- Aim of the task -
Only lines with the string "README" are wanted. Pull them out of the data.

- Stored items from a collection -
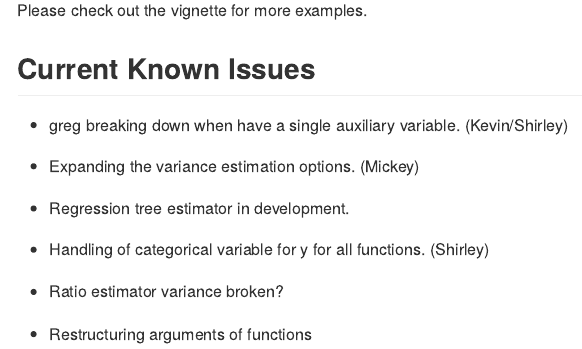
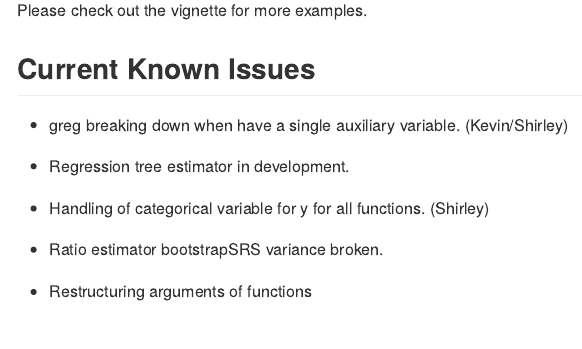
Before and after one commit to mcconvil/mase, an R Markdown document (README.Rmd): the page in a window 1100 px wide, from 1290 px down. Rendered offline with R 4.5, knitr and Pandoc, with nearby package versions.

Commit message:
Modifications to the To Dos

```diff
--- a/README.Rmd
+++ b/README.Rmd
@@ -49,12 +49,10 @@ Please check out the vignette for more examples.
 
 * greg breaking down when have a single auxiliary variable. (Kevin/Shirley)
 
-* Expanding the variance estimation options. (Mickey)
-
 * Regression tree estimator in development.
 
 * Handling of categorical variable for y for all functions.  (Shirley)
 
-* Ratio estimator variance broken?
+* Ratio estimator bootstrapSRS variance broken.
 
 * Restructuring arguments of functions
```
Also changed, not shown: README.md.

- Written solution -
Before and after one commit to mcconvil/mase, an R Markdown document (README.Rmd): the page in a window 1100 px wide, from 1290 px down. Rendered offline with R 4.5, knitr and Pandoc, with nearby package versions.
--- a/README.Rmd
+++ b/README.Rmd
Also changed, not shown: README.md.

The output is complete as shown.